At Milassa she bought land, built a church dedicated to St Stephen, and founded a woman's monastery. Soon after this, Bishop Paul of Milassa made Xenia a deaconess, because of her virtuous life. The saint helped everyone: for the destitute, she was a benefactress; for the grief-stricken, a comforter; for sinners, a guide to repentance. She possessed a deep humility, accounting herself the worst and most sinful of all. In her ascetic deeds she was guided by the counsels of the Palestinian ascetic, St Euthymius.
The sublime life of St Xenia drew many souls to Christ. The holy virgin died in 450 while she was praying. During her funeral, a luminous wreath of stars surrounding a radiant cross appeared over the monastery in the heavens. This sign accompanied the body of the saint when it was carried into the city, and remained until the saint's burial. Many of the sick received healing after touching the relics of the saint.
St. Xenia the Great Martyr of Kalamata icon
Orthodox icon of Saint Xenia, the Great Martyr of Kalamata, Greece
Commemorated May 3.
St. Ypomoni (Patience) the Righteous icon
Orthodox icon of Saint Ypomoni (Patience) the Righteous.
Commemorated March 13th.
This Orthodox icon depicts Saint Ypomoni who was the mother of the last Emperor of Constantinople, Constantine XI Palaiologos. Her name was Helen Dragash and after she became wife of Manuel II Palaiologos she was "Helen in Christ Gog Augusta and Empress of the Romans, Palaiologos". She was the daughter of Constantine Dragash, one of the leaders of the Serbian kingdom of Stefan Dusan.
She came from royal and blessed generation, because many of her ancestors were Saints. As she grew up, she had the influence of the Byzantine culture. She became Empress at the age 19 and God blessed the couple with eight children. During her days, she helped many Monasteries to be build in Constantinople and she was the "Hope for the Hopeless". After the death of her husband, she became a nun (1425), in the Monastery of Lady Martha with the name Ypomoni (Patience).
Three from their children became monks too. God granted her to not live the last tragic moments of the Empire. He called her close to Him on March 13th of 1450, having lived 35 years as Empress and 25 years as a humble nun in her Monastery.
St. Zacchaeus the Apostle icon.
Orthodox icon of Saint Zacchaeus the Apostle.
Commemoarated April 20.
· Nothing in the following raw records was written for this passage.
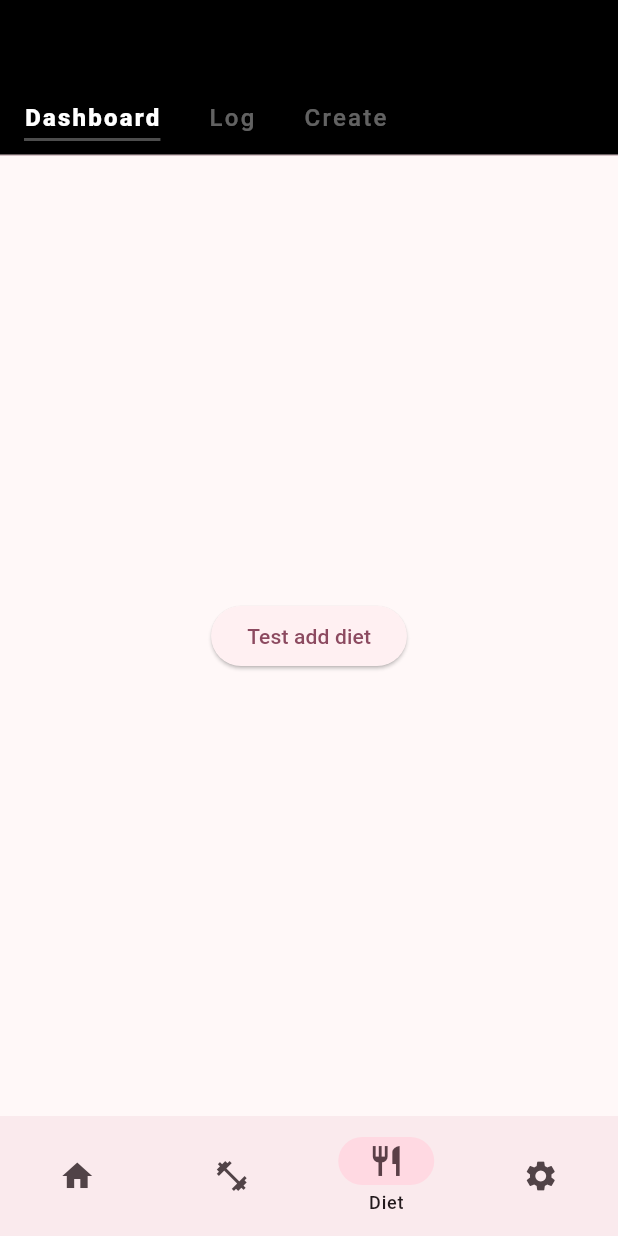
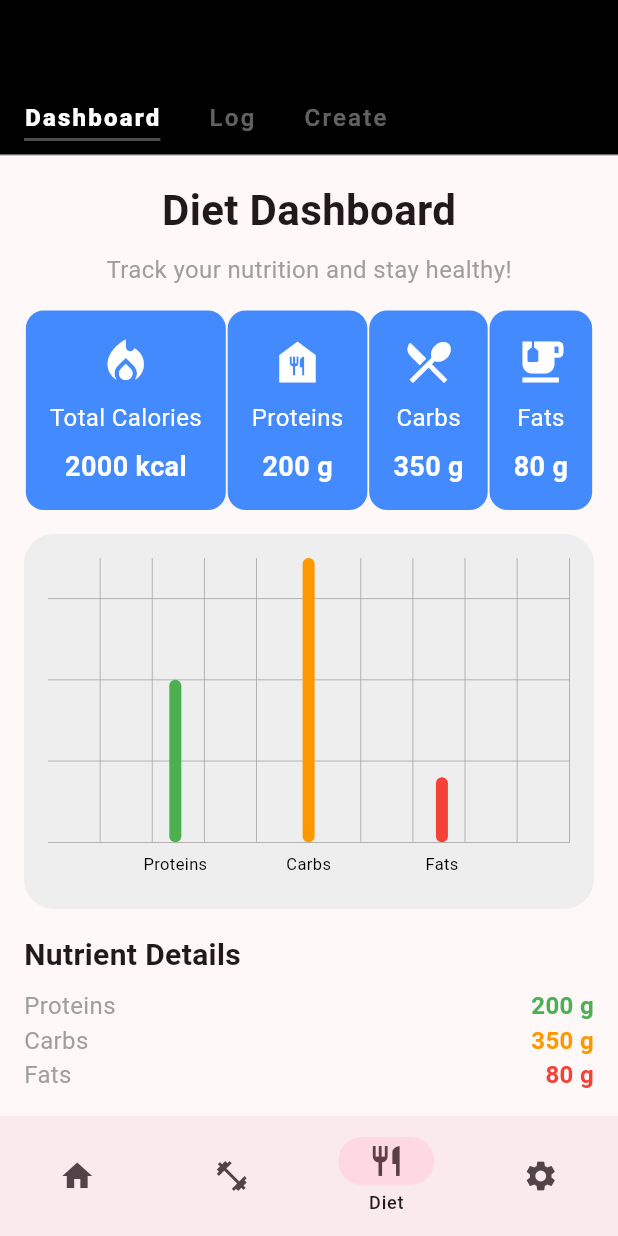
Before and after one commit to CSCI4100U/mobile-group-project-2023-mlja, a Flutter app: the screen it shows once a user with an empty profile is signed in, item 3 of the bottom bar chosen, on a phone screen of 412 x 824 dp. Run offline on Flutter 3.47's test engine with Material 3 defaults, Android fonts, the phone set to English and light mode, and no system bars; drawn by our look-alikes of fl_chart; our stand-ins replace cloud_firestore, firebase_auth, firebase_core, firebase_messaging, flutter_local_notifications, flutter_map and 5 more; missing offline and left inert: firebase_ui_auth, flutter_map_geojson; accounts and stored records are empty.

Commit message:
added dietform, dashboard and fixed log meal pages

```diff
--- /dev/null
+++ b/life_balance_plus/lib/view/pages/diet/diet_dashboard.dart
@@ -0,0 +1,213 @@
+import 'package:flutter/material.dart';
+import 'package:fl_chart/fl_chart.dart';
+
+class DietDashboard extends StatelessWidget {
+  @override
+  Widget build(BuildContext context) {
+    return SingleChildScrollView(
+      padding: EdgeInsets.all(16),
+      child: Column(
+        crossAxisAlignment: CrossAxisAlignment.stretch,
+        children: [
+          _buildHeader(),
+          SizedBox(height: 16),
+          _buildSummaryCards(),
+          SizedBox(height: 16),
+          _buildMacroChart(),
+          SizedBox(height: 16),
+          _buildNutrientDetails(),
+          SizedBox(height: 16),
+          _buildMealPlan(),
+        ],
+      ),
+    );
+  }
+
+  Widget _buildHeader() {
+    return Column(
+      crossAxisAlignment: CrossAxisAlignment.center,
+      children: [
+        Text(
+          'Diet Dashboard',
+          style: TextStyle(fontSize: 28, fontWeight: FontWeight.bold),
+        ),
+        SizedBox(height: 8),
+        Text(
+          'Track your nutrition and stay healthy!',
+          style: TextStyle(fontSize: 16, color: Colors.grey),
+        ),
+      ],
+    );
+  }
+
+  Widget _buildSummaryCards() {
+    return Row(
+      mainAxisAlignment: MainAxisAlignment.spaceEvenly,
+      children: [
+        _buildSummaryCard(
+            'Total Calories', '2000 kcal', Icons.local_fire_department),
+        _buildSummaryCard('Proteins', '200 g', Icons.food_bank),
+        _buildSummaryCard('Carbs', '350 g', Icons.local_dining),
+        _buildSummaryCard('Fats', '80 g', Icons.emoji_food_beverage),
+      ],
+    );
+  }
+
+  Widget _buildSummaryCard(String label, String value, IconData icon) {
+    return Container(
+      padding: EdgeInsets.all(16),
+      decoration: BoxDecoration(
+        color: Colors.blueAccent,
+        borderRadius: BorderRadius.circular(12),
+      ),
+      child: Column(
+        children: [
+          Icon(icon, size: 36, color: Colors.white),
+          SizedBox(height: 8),
+          Text(label, style: TextStyle(fontSize: 16, color: Colors.white)),
+          SizedBox(height: 8),
+          Text(value,
+              style: TextStyle(
+                  fontSize: 18,
+                  fontWeight: FontWeight.bold,
+                  color: Colors.white)),
+        ],
+      ),
+    );
+  }
+
+  Widget _buildMacroChart() {
+    return Container(
+      height: 250,
+      padding: EdgeInsets.all(16),
+      decoration: BoxDecoration(
+        color: Colors.grey[200],
+        borderRadius: BorderRadius.circular(20),
+      ),
+      child: BarChart(
+        BarChartData(
+          barGroups: _buildMacroBarGroups(),
+          titlesData: _buildTitlesData(),
+          borderData: FlBorderData(
+            show: true,
+            border: Border(
+              bottom: BorderSide(color: Colors.grey, width: 0.5),
+              right: BorderSide(color: Colors.grey, width: 0.5),
+            ),
+          ),
+          gridData: FlGridData(
+            show: true,
+            horizontalInterval: 100,
+            getDrawingHorizontalLine: (value) {
+              return FlLine(
+                color: Colors.grey,
+                strokeWidth: 0.5,
+              );
+            },
+          ),
+        ),
+      ),
+    );
+  }
+
+  FlTitlesData _buildTitlesData() {
+    return FlTitlesData(
+      leftTitles: SideTitles(
+        showTitles: false,
+        interval: 100,
+        getTitles: (value) {
+          return value.toInt().toString();
+        },
+      ),
+      bottomTitles: SideTitles(
+        showTitles: true,
+        getTitles: (value) {
+          switch (value.toInt()) {
+            case 0:
+              return 'Proteins';
+            case 1:
+              return 'Carbs';
+            case 2:
+              return 'Fats';
+            default:
+              return '';
+          }
+        },
+      ),
+    );
+  }
+
+  List<BarChartGroupData> _buildMacroBarGroups() {
+    return [
+      _buildBarChartGroupData(0, 200, 'Proteins', Colors.green),
+      _buildBarChartGroupData(1, 350, 'Carbs', Colors.orange),
+      _buildBarChartGroupData(2, 80, 'Fats', Colors.red),
+    ];
+  }
+
+  BarChartGroupData _buildBarChartGroupData(
+      int x, double y, String label, Color color) {
+    return BarChartGroupData(
+      x: x,
+      barRods: [
+        BarChartRodData(
+          y: y,
+          colors: [color],
+        ),
+      ],
+    );
+  }
+
+  Widget _buildNutrientDetails() {
+    return Column(
+      crossAxisAlignment: CrossAxisAlignment.start,
+      children: [
+        Text(
+          'Nutrient Details',
+          style: TextStyle(fontSize: 20, fontWeight: FontWeight.bold),
+        ),
+        SizedBox(height: 8),
+        _buildNutrientRow('Proteins', '200 g', Colors.green),
+        _buildNutrientRow('Carbs', '350 g', Colors.orange),
+        _buildNutrientRow('Fats', '80 g', Colors.red),
+      ],
+    );
+  }
+
+  Widget _buildNutrientRow(String nutrient, String value, Color color) {
+    return Row(
+      mainAxisAlignment: MainAxisAlignment.spaceBetween,
+      children: [
+        Text(nutrient, style: TextStyle(fontSize: 16, color: Colors.grey)),
+        Text(value,
+            style: TextStyle(
+                fontSize: 16, fontWeight: FontWeight.bold, color: color)),
+      ],
+    );
+  }
+
+  Widget _buildMealPlan() {
+    return Column(
+      crossAxisAlignment: CrossAxisAlignment.start,
+      children: [
+        Text(
+          'Today\'s Meal Plan',
+          style: TextStyle(fontSize: 20, fontWeight: FontWeight.bold),
+        ),
+        SizedBox(height: 8),
+        _buildMealItem('Breakfast', 'Oatmeal with berries'),
+        _buildMealItem('Lunch', 'Grilled chicken salad'),
+        _buildMealItem('Dinner', 'Salmon with quinoa'),
+      ],
+    );
+  }
+
+  Widget _buildMealItem(String mealTime, String mealName) {
+    return ListTile(
+      title: Text(mealTime,
+          style: TextStyle(fontSize: 16, fontWeight: FontWeight.bold)),
+      subtitle: Text(mealName, style: TextStyle(fontSize: 16)),
+      leading: Icon(Icons.restaurant_menu, size: 36, color: Colors.blue),
+    );
+  }
+}
--- a/life_balance_plus/lib/view/pages/diet/diet_page.dart
+++ b/life_balance_plus/lib/view/pages/diet/diet_page.dart
@@ -5,6 +5,8 @@ import '../../../data/model/diet.dart';
 import '../../../control/meals_control.dart';
 import '../../../control/diets_control.dart';
 import 'meals_data_table.dart';
+import 'create_diet_form.dart';
+import 'diet_dashboard.dart'; // Import your diet_dashboard.dart file
 
 class DietPage extends StatefulWidget {
   @override
@@ -29,8 +31,8 @@ class _DietPageState extends State<DietPage> {
     MealControl().addDummyData();
     _loadMeals();
     sampleDiet = Diet(
-        dailyCals: 10,
-        dietType: DietType.other,
+      dailyCals: 10,
+      dietType: DietType.other,
     );
   }
 
@@ -38,16 +40,9 @@ class _DietPageState extends State<DietPage> {
   Widget build(BuildContext context) {
     return CustomTabbar(
       pages: [
-        Center(
-          child: ElevatedButton(
-            child: Text("Test add diet"),
-            onPressed: () {
-              DietControl().addCloudDiet(sampleDiet);
-            }
-          )
-        ),
+        Center(child: DietDashboard()), // Add the DietDashboard page
         Center(child: MealsDataTable(meals: meals)),
-        Placeholder(),
+        Center(child: CreateDietForm()), // Instantiate your create diet form
       ],
       tabNames: const ['Dashboard', 'Log', 'Create'],
     );
```
Also changed, not shown: life_balance_plus/lib/view/pages/diet/create_diet_form.dart (added, +92 -0 lines), life_balance_plus/lib/view/pages/diet/meals_data_table.dart (+28 -17 lines).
Apostle Zacchaeus was a rich publican at Jericho. Since he was short of stature, he climbed a sycamore tree in order to see Jesus Christ our Savior passing by. After the Ascention of our Lord, he accompanied St. Peter on his travels. According to the tradition of our Church, he followed St. Peter in Caesarea, where St. peter appointed him Bishop of Caesarea in Palestine. He died in piece.